Processor 502 represents one or more general-purpose processing devices such as a microprocessor, central processing unit, or the like. More particularly, the processor 502 may be a complex instruction set computing (CISC) microprocessor, reduced instruction set computing (RISC) microprocessor, very long instruction word (VLIW) microprocessor, or a processor implementing other instruction sets or processors implementing a combination of instruction sets. The processor 502 may also be one or more special-purpose processing devices such as an application specific integrated circuit (ASIC), a field programmable gate array (FPGA), a digital signal processor (DSP), network processor, or the like. The processor 502 is configured to execute the processing logic 526 for performing the operations and steps discussed herein.
The computer system 500 may further include a network interface device 522. The computer system 500 also may include a video display unit 510 (e.g., a liquid crystal display (LCD) or a cathode ray tube (CRT)), an alphanumeric input device 512 (e.g., a keyboard), a cursor control device 514 (e.g., a mouse), and a signal generation device 520 (e.g., a speaker).

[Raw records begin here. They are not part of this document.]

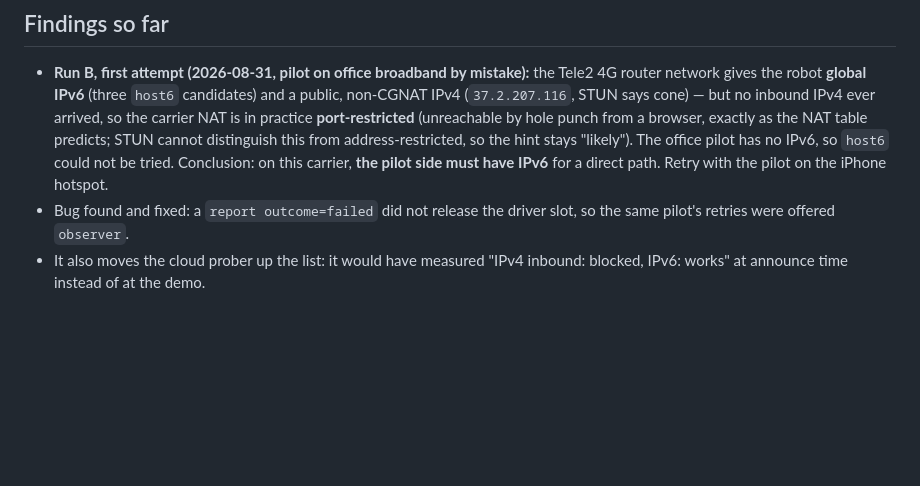
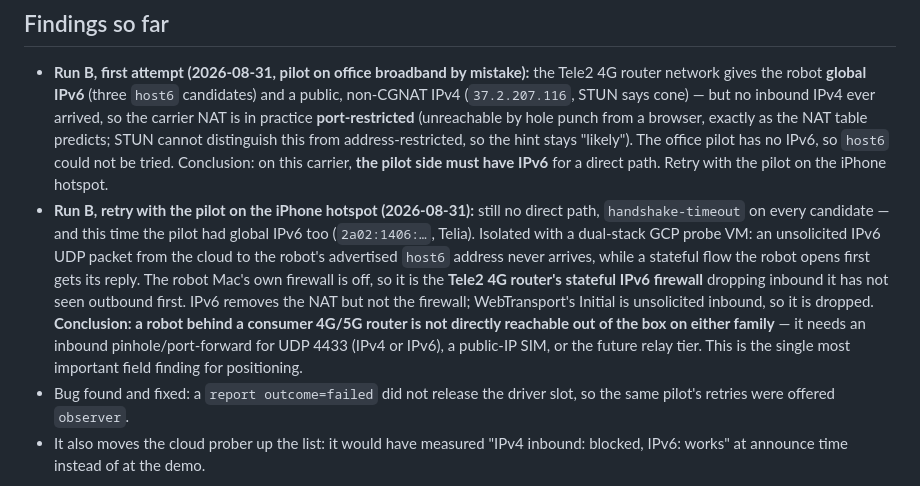
Before and after one commit to seyd-io/seyd, a Markdown page: docs/field-test.md, the part around the change. Drawn GitHub-style; blank space fills up the shorter version.

Commit message:
Record run B result: 4G router IPv6 firewall blocks unsolicited inbound
Isolated with a dual-stack GCP probe VM: a stateful flow the robot opens gets
its reply, but an unsolicited packet to the robot's host6 address is dropped.
The Mac firewall is off, so the Tele2 4G router's stateful IPv6 firewall is
the blocker. IPv6 removes NAT, not the firewall; the pilot's QUIC Initial is
unsolicited inbound. A robot behind a consumer 4G/5G router needs a pinhole,
a public-IP SIM, or the relay tier.

Co-Authored-By: Claude Fable 5 <noreply@anthropic.com>
Claude-Session: https://claude.ai/code/session_01XNUTox9thc1eJ3MAW3AzTY

```diff
--- a/docs/field-test.md
+++ b/docs/field-test.md
@@ -92,6 +92,19 @@ mostly about what the robot's startup lines say (`candidate …`, `NAT type`,
   the hint stays "likely"). The office pilot has no IPv6, so `host6` could not
   be tried. Conclusion: on this carrier, **the pilot side must have IPv6** for
   a direct path. Retry with the pilot on the iPhone hotspot.
+* **Run B, retry with the pilot on the iPhone hotspot (2026-08-31):** still no
+  direct path, `handshake-timeout` on every candidate — and this time the pilot
+  had global IPv6 too (`2a02:1406:…`, Telia). Isolated with a dual-stack GCP
+  probe VM: an unsolicited IPv6 UDP packet from the cloud to the robot's
+  advertised `host6` address never arrives, while a stateful flow the robot
+  opens first gets its reply. The robot Mac's own firewall is off, so it is the
+  **Tele2 4G router's stateful IPv6 firewall** dropping inbound it has not seen
+  outbound first. IPv6 removes the NAT but not the firewall; WebTransport's
+  Initial is unsolicited inbound, so it is dropped. **Conclusion: a robot behind
+  a consumer 4G/5G router is not directly reachable out of the box on either
+  family** — it needs an inbound pinhole/port-forward for UDP 4433 (IPv4 or
+  IPv6), a public-IP SIM, or the future relay tier. This is the single most
+  important field finding for positioning.
 * Bug found and fixed: a `report outcome=failed` did not release the driver
   slot, so the same pilot's retries were offered `observer`.
 * It also moves the cloud prober up the list: it would have measured "IPv4
```
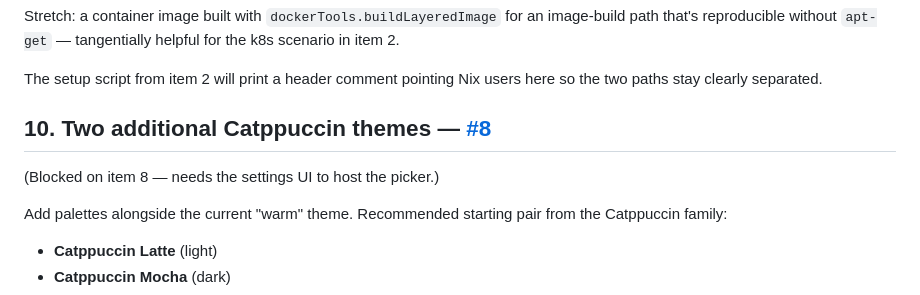
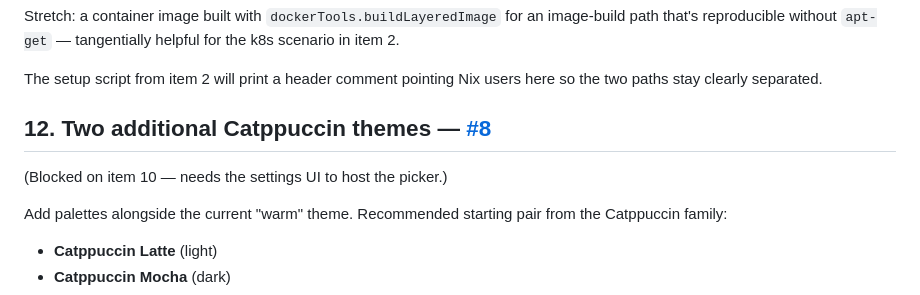
Before and after one commit to Whitehawk2/NBIO_Tracker, a Markdown page: TODO.md, the part around one of its changes. Rendered like a GitHub page.

```diff
--- a/TODO.md
+++ b/TODO.md
@@ -165,9 +225,9 @@ tangentially helpful for the k8s scenario in item 2.
 The setup script from item 2 will print a header comment pointing Nix
 users here so the two paths stay clearly separated.
 
-## 10. Two additional Catppuccin themes — [#8](https://github.com/Whitehawk2/NBIO_Tracker/issues/8)
+## 12. Two additional Catppuccin themes — [#8](https://github.com/Whitehawk2/NBIO_Tracker/issues/8)
 
-(Blocked on item 8 — needs the settings UI to host the picker.)
+(Blocked on item 10 — needs the settings UI to host the picker.)
 
 Add palettes alongside the current "warm" theme. Recommended starting
 pair from the Catppuccin family:
```
Also changed, not shown: other parts of TODO.md (+62 -2 lines).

The data storage device 516 may include a computer-readable medium 524 on which is stored one or more sets of instructions (e.g., software 526) embodying any one or more of the methodologies or functions described herein. The software 526 may also reside, completely or at least partially, within the main memory 504 and/or within the processor 502 during execution thereof by the computer system 500, the main memory 504 and the processor 502 also constituting computer-readable media. The software 526 may further be transmitted or received over a network 520 via the network interface device 522.
While the computer-readable medium 524 is shown in an exemplary embodiment to be a single medium, the term “computer-readable medium” should be taken to include a single medium or multiple media (e.g., a centralized or distributed database, and/or associated caches and servers) that store the one or more sets of instructions. The term “computer-readable medium” shall also be taken to include any medium that is capable of storing, encoding or carrying a set of instructions for execution by the machine and that cause the machine to perform any one or more of the methodologies of the present invention. The term “computer-readable medium” shall accordingly be taken to include, but not be limited to, solid-state memories, optical media, and magnetic media.
It is to be understood that the above description is intended to be illustrative, and not restrictive. Many other embodiments will be apparent to those of skill in the art upon reading and understanding the above description. The scope of the invention should, therefore, be determined with reference to the appended claims, along with the full scope of equivalents to which such claims are entitled.